English French German Italian Portuguese Spanish

Handheld Linux gaming platform available stateside

Filed under
Gaming

Linux-based handheld gaming platform that runs native and emulated games is shipping in the US. Gamepark's GP2X is powered by a pair of ARM9 processors, has an "open-source" API and development tools, and can run thousands of classic console video games, online retailer Dynamism says.

The GP2X was originally known as the GPX2. It is powered by dual ARM9 cores, 32MB of RAM, and 64MB of NAND Flash, expandable via an SD-card slot. It has a 3.5-inch QVGA (320x240) TFT LCD that supports 170K colors, a four-way controller on the right of the screen, and a small thumb joystick on the left. I/O ports include a stereo headphone jack, USB 2.0 client, and TV out (special cable required).

Full Story.

More in Tux Machines

How open source grew up

When I was writing daily about Linux, the operating system and open source apps were already hard at work in data centres, on servers and on high-end workstations. The IT market was still moving away from a model where servers came with an expensive to buy and expensive to support operating system linked to the hardware maker. Some of those OSes were fully proprietary. Others were versions of Unix although they often had proprietary branding and non-open components. Read more

F2FS For Linux 4.1 Has New Features & Fixes

New F2FS file-system features for this next kernel release include an in-memory extent_cache, an fs_shutdown feature to test power-off recovery, now uses inline_data to store a symlink path, F2FS is now shown as a non-misc file-system. Read more

GitHub: Now Supporting Open Source License Compliance

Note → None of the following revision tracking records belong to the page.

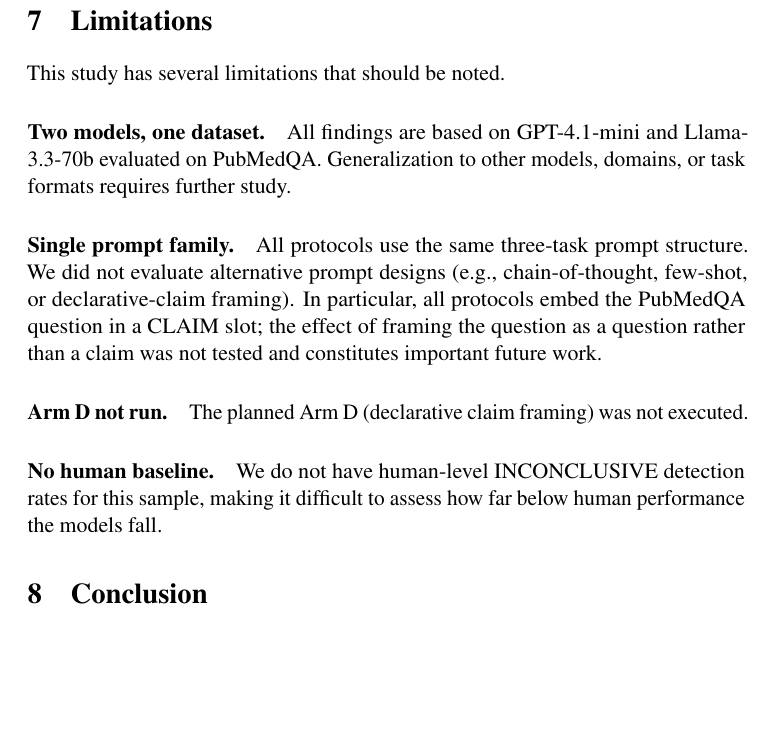
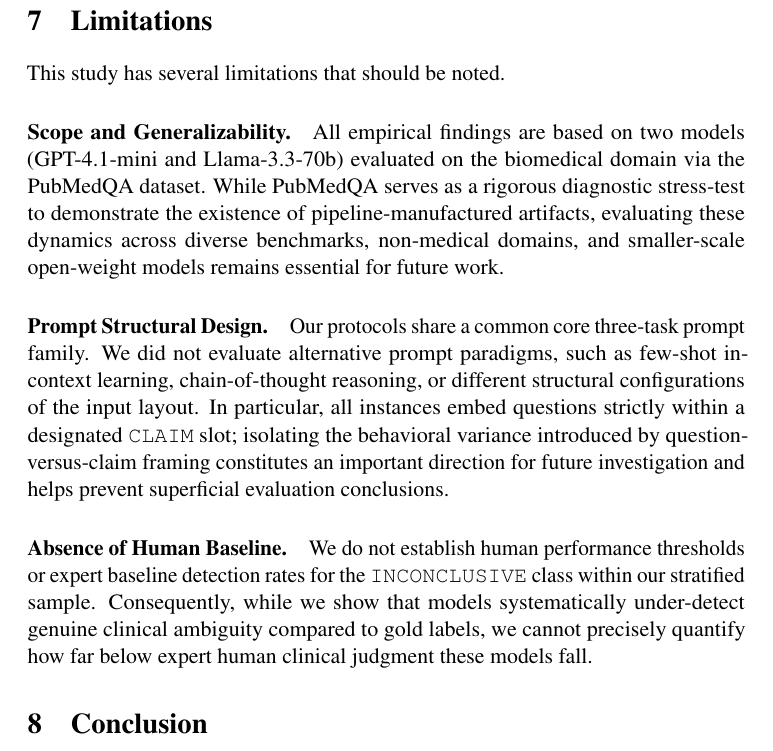
Before and after one commit to Haifawaeedd/pipeline-artifacts, a LaTeX paper (paper/main.tex): part of page 12 of 12, cut so that both start at the same text, the shorter picture padded with empty space. Compiled offline with pdfLaTeX; a LaTeX package or settings file that is missing is left out.

Commit message:
Rewrite Limitations (remove Arm D, expand 3 paragraphs); add RLHF sentence in §4.4 calibration

```diff
--- a/paper/main.tex
+++ b/paper/main.tex
@@ -285,13 +285,11 @@ Based on the five findings above, we propose the following six fields that shoul
 
 This study has several limitations that should be noted.
 
-\paragraph{Two models, one dataset.} All findings are based on GPT-4.1-mini and Llama-3.3-70b evaluated on PubMedQA. Generalization to other models, domains, or task formats requires further study.
+\paragraph{Scope and Generalizability.} All empirical findings are based on two models (GPT-4.1-mini and Llama-3.3-70b) evaluated on the biomedical domain via the PubMedQA dataset. While PubMedQA serves as a rigorous diagnostic stress-test to demonstrate the existence of pipeline-manufactured artifacts, evaluating these dynamics across diverse benchmarks, non-medical domains, and smaller-scale open-weight models remains essential for future work.
 
-\paragraph{Single prompt family.} All protocols use the same three-task prompt structure. We did not evaluate alternative prompt designs (e.g., chain-of-thought, few-shot, or declarative-claim framing). In particular, all protocols embed the PubMedQA question in a CLAIM slot; the effect of framing the question as a question rather than a claim was not tested and constitutes important future work.
+\paragraph{Prompt Structural Design.} Our protocols share a common core three-task prompt family. We did not evaluate alternative prompt paradigms, such as few-shot in-context learning, chain-of-thought reasoning, or different structural configurations of the input layout. In particular, all instances embed questions strictly within a designated \texttt{CLAIM} slot; isolating the behavioral variance introduced by question-versus-claim framing constitutes an important direction for future investigation and helps prevent superficial evaluation conclusions.
 
-\paragraph{Arm D not run.} The planned Arm D (declarative claim framing) was not executed.
-
-\paragraph{No human baseline.} We do not have human-level INCONCLUSIVE detection rates for this sample, making it difficult to assess how far below human performance the models fall.
+\paragraph{Absence of Human Baseline.} We do not establish human performance thresholds or expert baseline detection rates for the \texttt{INCONCLUSIVE} class within our stratified sample. Consequently, while we show that models systematically under-detect genuine clinical ambiguity compared to gold labels, we cannot precisely quantify how far below expert human clinical judgment these models fall.
 
 \section{Conclusion}
 
```
Also changed, not shown: paper/main.pdf, paper/main.tex (2 more changed lines).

Ask any developer where to turn for access to the latest software code for open source projects, and you’ll likely be directed to GitHub—one of the largest providers of open source code online. While GitHub has always been a great site for developers to come together, network and share code, up until a few years ago, the website had a problem. Though it was easy for developers to share code, finding the right software license to go along with it was much harder. The majority of downloads on GitHub, therefore, were taking place without the critical software license component. Read more